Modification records
★ ★ ★ ★ ★
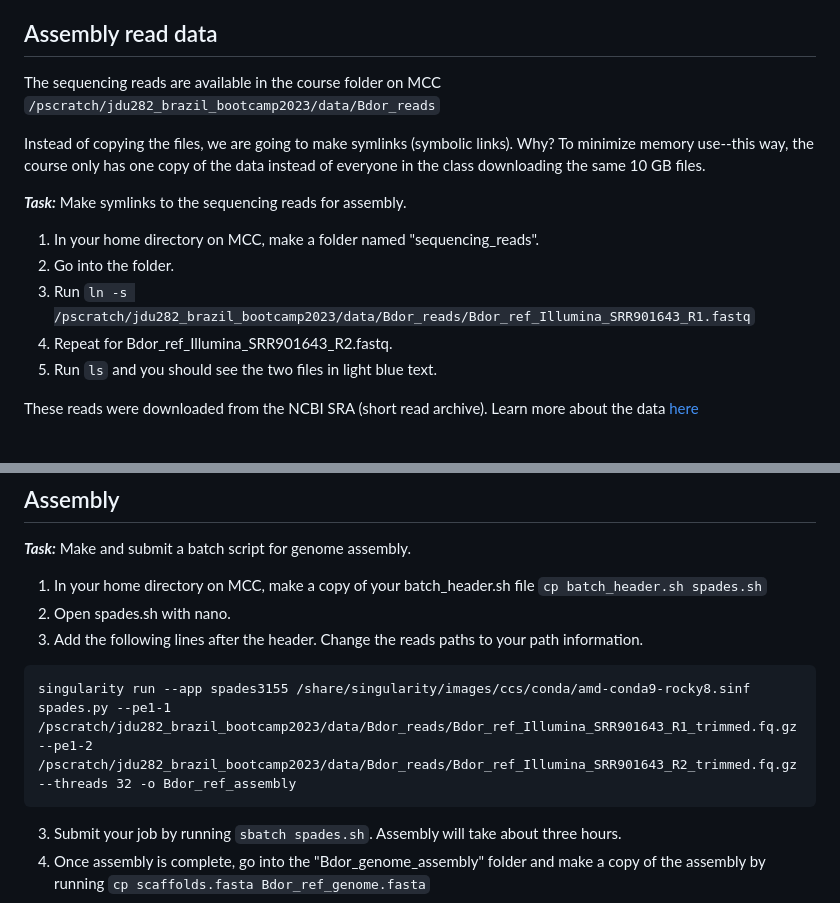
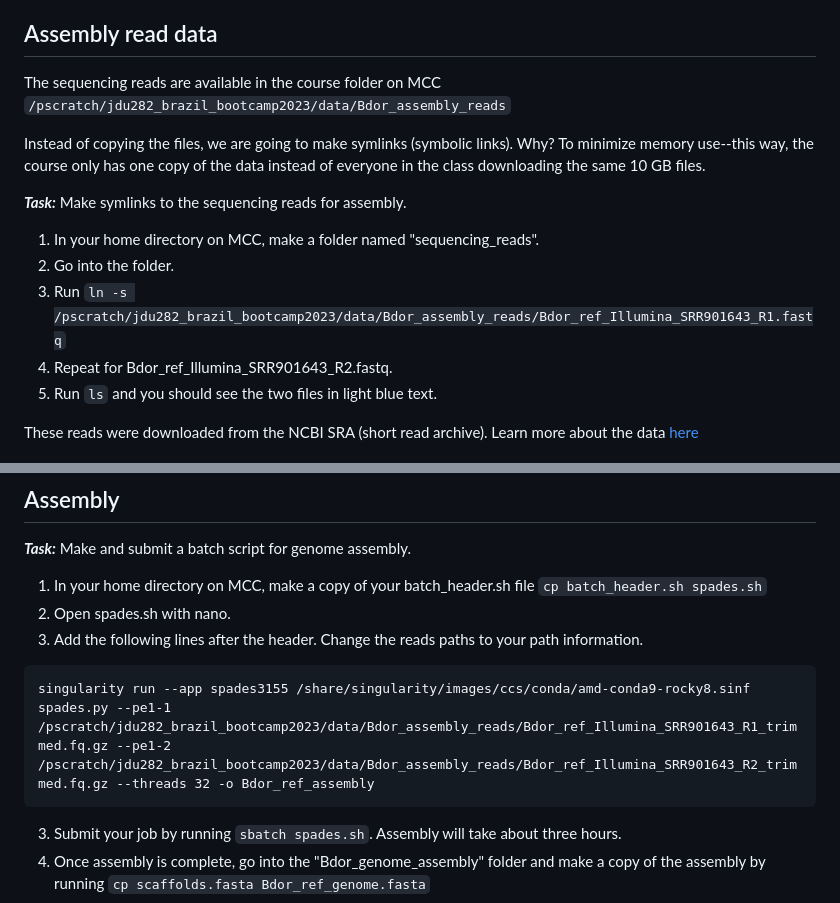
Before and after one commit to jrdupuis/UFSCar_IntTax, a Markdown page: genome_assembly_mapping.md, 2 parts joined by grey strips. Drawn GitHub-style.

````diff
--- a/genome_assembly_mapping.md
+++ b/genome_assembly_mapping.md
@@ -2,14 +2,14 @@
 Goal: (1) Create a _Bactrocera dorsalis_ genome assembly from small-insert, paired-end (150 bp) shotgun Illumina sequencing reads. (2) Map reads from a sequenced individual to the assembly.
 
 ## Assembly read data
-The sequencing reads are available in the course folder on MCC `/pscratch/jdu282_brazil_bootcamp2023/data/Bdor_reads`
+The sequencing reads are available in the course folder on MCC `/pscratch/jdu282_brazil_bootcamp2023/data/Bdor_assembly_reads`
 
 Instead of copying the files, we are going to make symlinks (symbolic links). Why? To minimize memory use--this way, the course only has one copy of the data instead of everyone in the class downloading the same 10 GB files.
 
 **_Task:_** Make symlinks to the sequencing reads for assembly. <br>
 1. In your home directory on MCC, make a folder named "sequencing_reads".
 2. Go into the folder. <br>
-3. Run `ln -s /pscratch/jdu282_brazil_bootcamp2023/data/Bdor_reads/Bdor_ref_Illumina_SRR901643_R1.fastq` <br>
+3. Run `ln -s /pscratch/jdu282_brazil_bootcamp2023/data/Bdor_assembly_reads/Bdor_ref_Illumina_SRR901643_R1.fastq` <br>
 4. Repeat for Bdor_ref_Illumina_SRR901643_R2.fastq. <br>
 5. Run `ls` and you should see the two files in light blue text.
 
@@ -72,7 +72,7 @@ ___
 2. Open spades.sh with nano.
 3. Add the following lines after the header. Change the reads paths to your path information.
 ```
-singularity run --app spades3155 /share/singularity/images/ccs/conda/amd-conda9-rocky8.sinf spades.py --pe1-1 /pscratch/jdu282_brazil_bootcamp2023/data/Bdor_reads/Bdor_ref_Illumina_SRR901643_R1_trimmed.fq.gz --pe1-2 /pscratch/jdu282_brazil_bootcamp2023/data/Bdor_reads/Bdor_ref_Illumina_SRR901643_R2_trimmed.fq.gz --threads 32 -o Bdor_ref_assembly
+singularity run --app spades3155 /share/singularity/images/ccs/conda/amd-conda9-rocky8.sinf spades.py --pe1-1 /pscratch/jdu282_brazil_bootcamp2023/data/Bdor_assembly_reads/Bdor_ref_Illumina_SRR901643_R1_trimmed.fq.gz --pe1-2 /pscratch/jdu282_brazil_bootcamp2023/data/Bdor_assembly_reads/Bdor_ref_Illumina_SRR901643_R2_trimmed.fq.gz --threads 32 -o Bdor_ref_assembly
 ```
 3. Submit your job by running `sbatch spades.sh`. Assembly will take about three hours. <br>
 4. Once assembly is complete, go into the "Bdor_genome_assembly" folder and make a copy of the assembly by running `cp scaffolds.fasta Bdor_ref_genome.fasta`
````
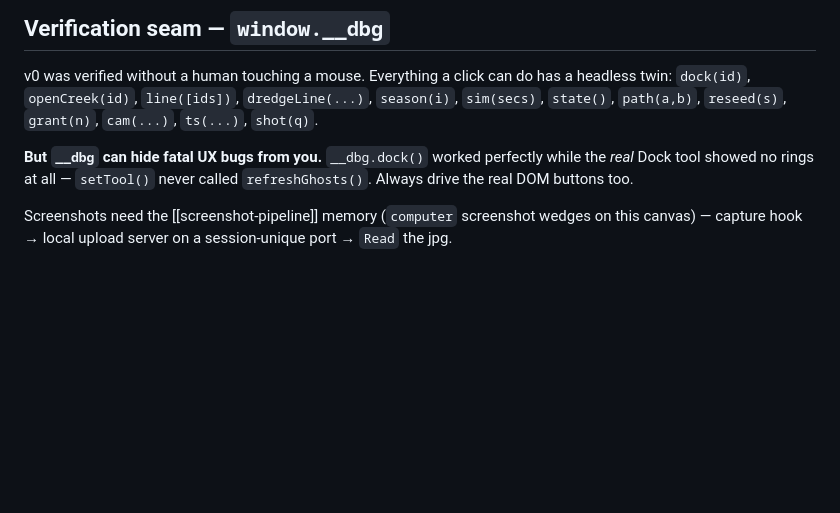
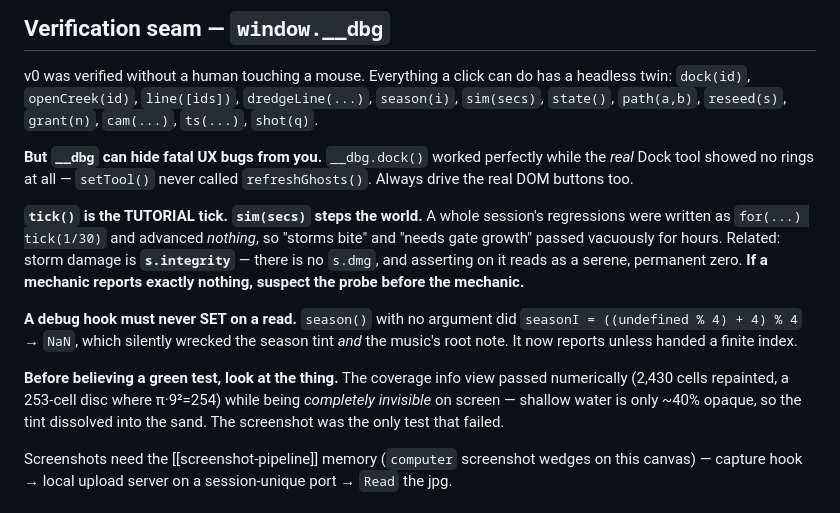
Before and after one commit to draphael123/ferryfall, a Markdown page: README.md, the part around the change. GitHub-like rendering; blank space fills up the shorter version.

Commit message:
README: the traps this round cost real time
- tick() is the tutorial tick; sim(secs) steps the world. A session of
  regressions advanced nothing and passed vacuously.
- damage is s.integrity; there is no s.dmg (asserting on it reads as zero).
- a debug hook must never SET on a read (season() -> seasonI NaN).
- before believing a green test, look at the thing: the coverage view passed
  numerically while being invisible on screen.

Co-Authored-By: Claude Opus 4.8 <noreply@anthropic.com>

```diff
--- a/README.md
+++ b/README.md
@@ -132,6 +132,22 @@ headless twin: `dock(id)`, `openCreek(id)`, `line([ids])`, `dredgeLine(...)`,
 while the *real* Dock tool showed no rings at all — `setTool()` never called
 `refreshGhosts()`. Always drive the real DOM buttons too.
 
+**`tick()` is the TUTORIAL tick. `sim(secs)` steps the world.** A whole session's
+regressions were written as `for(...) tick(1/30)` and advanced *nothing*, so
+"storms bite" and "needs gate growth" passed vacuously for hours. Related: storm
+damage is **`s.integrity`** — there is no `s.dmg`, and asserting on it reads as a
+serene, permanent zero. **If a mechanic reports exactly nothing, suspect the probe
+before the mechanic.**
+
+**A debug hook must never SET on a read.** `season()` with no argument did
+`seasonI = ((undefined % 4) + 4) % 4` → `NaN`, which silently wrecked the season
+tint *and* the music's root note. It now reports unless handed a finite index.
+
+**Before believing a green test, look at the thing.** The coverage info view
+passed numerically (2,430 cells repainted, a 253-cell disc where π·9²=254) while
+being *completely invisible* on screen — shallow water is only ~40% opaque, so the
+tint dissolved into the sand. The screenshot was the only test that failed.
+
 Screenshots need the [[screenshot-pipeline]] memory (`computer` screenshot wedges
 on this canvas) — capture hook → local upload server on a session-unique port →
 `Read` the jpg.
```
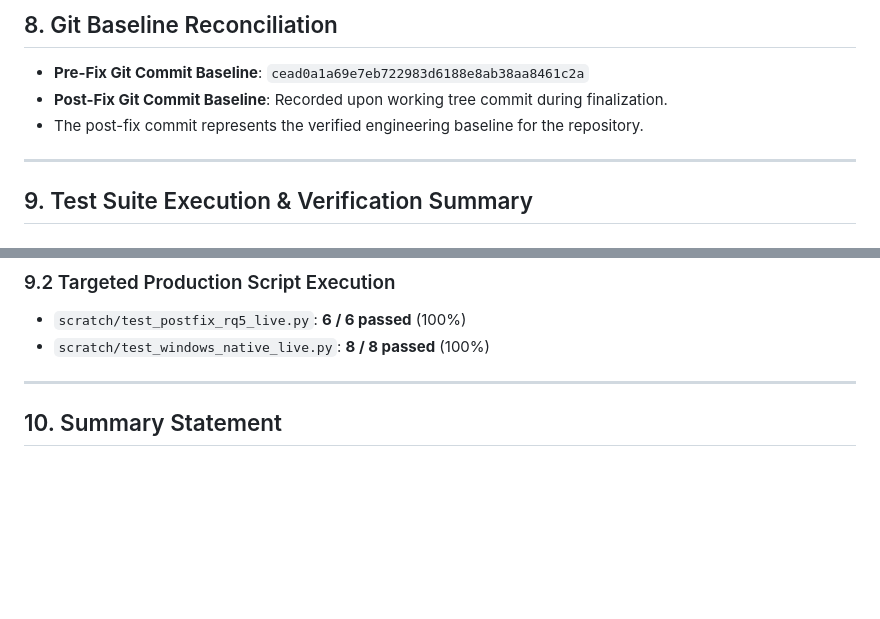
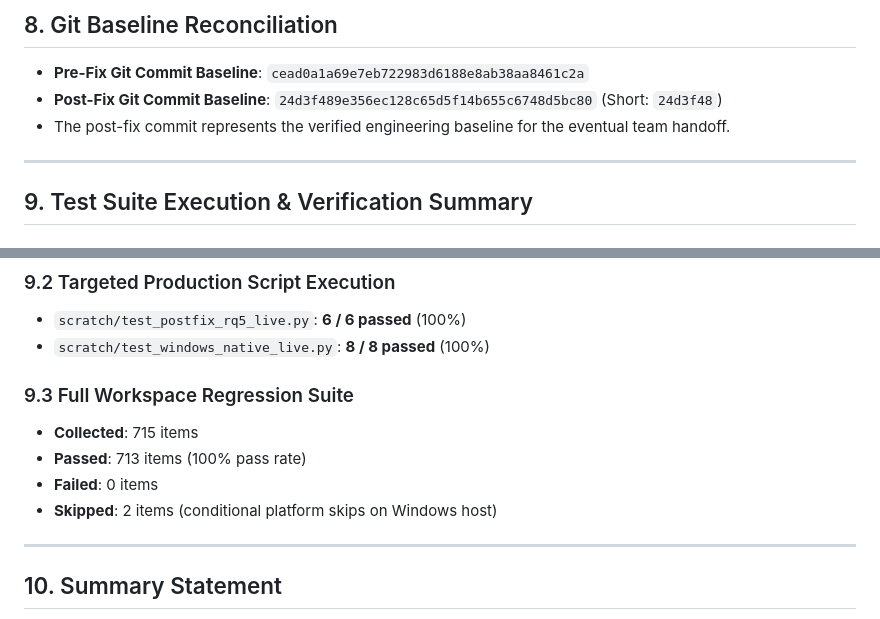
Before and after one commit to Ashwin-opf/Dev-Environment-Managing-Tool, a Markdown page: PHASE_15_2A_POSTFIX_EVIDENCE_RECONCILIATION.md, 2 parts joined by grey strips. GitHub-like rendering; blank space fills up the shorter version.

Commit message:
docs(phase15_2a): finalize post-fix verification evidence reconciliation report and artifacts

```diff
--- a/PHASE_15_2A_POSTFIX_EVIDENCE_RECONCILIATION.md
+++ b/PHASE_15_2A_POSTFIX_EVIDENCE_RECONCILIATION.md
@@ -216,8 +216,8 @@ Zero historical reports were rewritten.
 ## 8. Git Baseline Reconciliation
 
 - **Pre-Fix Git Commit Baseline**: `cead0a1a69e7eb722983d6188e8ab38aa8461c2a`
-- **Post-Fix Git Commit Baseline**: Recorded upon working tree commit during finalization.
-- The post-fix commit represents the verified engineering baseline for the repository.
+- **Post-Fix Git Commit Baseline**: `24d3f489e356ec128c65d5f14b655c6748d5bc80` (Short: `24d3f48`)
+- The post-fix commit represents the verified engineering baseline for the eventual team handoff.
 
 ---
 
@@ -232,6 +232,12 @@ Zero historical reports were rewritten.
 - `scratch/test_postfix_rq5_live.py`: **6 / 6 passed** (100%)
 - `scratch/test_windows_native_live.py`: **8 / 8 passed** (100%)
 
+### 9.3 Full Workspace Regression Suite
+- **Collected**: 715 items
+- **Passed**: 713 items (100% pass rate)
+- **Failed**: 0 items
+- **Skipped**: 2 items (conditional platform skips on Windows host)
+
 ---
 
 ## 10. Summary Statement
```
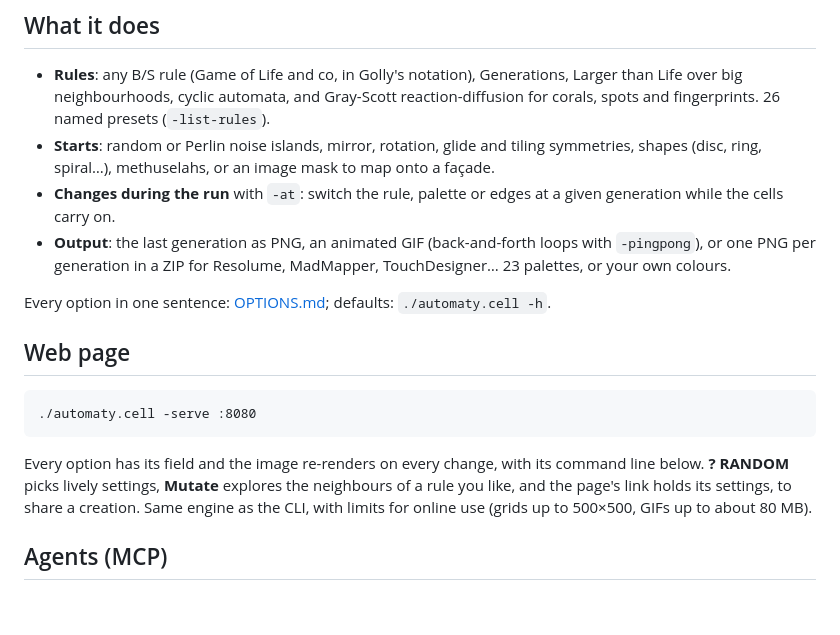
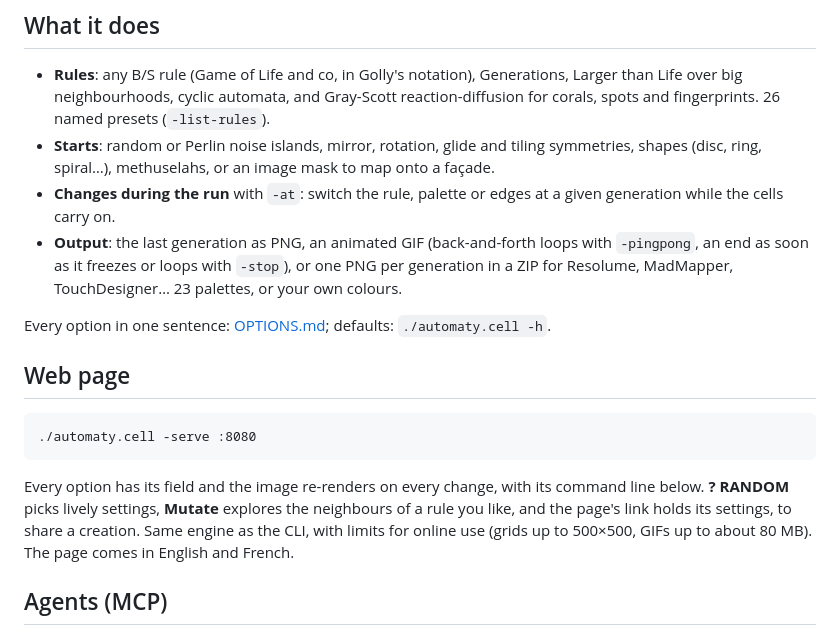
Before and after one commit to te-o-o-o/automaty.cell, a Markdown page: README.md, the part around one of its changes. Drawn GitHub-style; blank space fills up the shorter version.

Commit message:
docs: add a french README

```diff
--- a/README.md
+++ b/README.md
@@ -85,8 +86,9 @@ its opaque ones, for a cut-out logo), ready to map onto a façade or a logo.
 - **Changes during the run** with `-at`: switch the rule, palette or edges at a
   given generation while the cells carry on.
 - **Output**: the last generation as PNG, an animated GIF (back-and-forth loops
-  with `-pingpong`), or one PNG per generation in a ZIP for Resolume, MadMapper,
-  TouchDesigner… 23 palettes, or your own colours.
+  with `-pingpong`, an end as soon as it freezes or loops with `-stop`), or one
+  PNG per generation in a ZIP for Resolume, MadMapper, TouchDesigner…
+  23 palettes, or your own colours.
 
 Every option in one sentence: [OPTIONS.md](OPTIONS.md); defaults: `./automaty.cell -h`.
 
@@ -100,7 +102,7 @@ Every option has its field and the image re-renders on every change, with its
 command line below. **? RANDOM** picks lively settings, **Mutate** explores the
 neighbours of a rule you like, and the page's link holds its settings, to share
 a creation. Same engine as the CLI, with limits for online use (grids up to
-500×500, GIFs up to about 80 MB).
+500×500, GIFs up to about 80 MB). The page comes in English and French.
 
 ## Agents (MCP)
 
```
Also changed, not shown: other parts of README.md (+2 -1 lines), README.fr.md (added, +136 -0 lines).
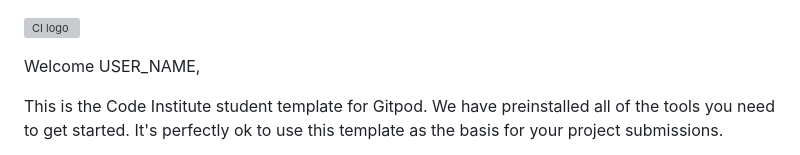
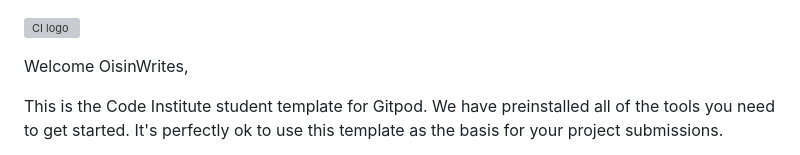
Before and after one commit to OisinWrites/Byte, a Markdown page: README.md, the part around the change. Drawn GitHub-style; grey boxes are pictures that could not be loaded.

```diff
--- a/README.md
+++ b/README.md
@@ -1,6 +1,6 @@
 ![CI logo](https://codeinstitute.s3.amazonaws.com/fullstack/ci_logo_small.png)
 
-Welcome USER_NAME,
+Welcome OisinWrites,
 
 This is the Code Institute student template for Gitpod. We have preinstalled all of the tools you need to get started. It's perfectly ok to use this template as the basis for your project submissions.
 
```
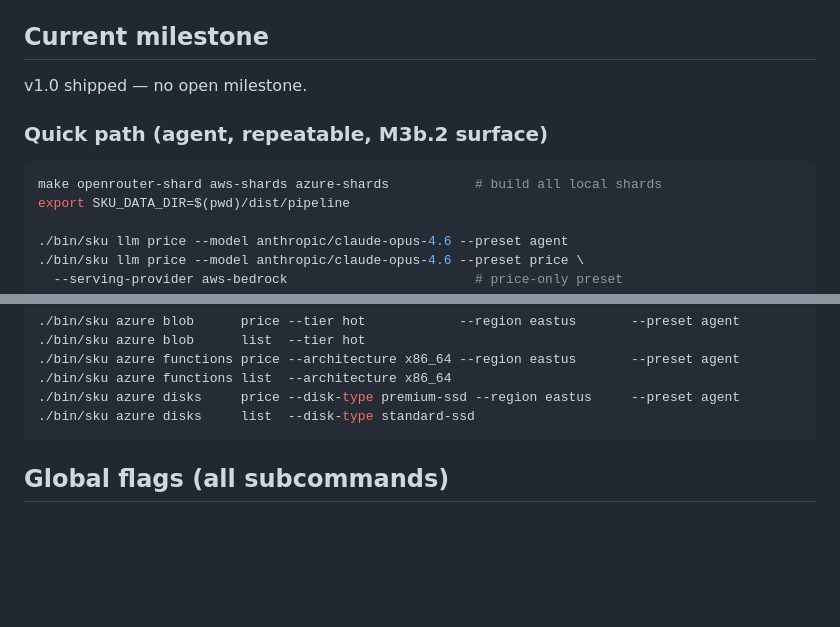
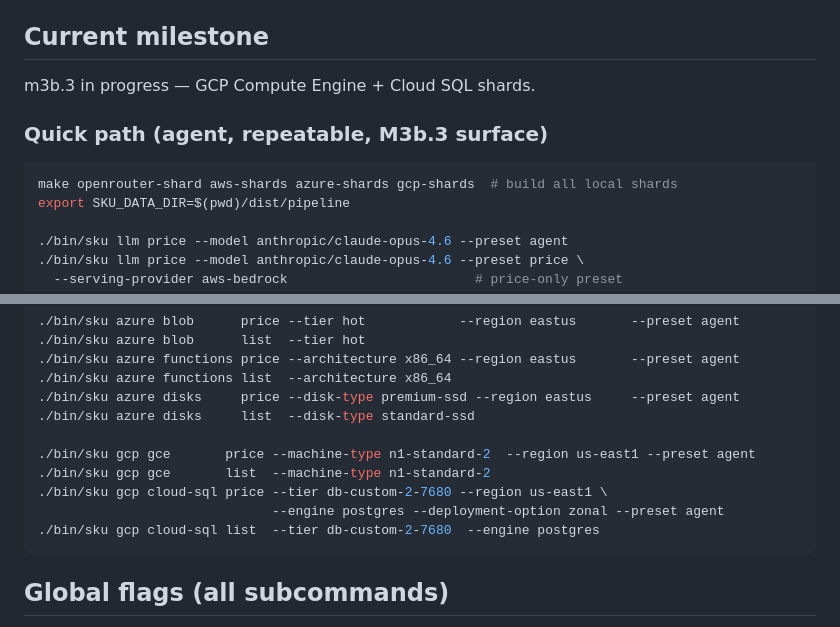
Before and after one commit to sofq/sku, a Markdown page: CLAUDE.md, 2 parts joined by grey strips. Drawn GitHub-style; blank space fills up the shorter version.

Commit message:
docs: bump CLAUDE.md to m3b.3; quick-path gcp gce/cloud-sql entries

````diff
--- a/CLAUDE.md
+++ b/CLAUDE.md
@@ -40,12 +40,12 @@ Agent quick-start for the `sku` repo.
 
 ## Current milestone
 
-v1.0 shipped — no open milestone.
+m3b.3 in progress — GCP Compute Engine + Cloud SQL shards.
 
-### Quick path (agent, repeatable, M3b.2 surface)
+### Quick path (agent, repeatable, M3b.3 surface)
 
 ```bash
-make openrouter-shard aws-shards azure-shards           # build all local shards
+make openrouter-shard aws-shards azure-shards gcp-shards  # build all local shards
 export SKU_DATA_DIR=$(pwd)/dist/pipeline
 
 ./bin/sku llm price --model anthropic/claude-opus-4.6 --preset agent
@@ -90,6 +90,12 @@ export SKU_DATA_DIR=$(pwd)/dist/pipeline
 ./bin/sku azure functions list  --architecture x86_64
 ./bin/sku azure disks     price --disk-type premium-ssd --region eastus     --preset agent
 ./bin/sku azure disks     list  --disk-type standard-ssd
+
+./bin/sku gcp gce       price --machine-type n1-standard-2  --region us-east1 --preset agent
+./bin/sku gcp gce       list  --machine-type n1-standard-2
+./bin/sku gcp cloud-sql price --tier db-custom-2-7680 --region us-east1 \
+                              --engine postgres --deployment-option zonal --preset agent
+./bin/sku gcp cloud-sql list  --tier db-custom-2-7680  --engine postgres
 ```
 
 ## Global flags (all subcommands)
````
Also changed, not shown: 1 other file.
★ ★ ★ ★ ★
Show the lines in the entries above that include the string "about".

 3. Submit your job by running `sbatch spades.sh`. Assembly will take about three hours. <br>
-500×500, GIFs up to about 80 MB).
+500×500, GIFs up to about 80 MB). The page comes in English and French.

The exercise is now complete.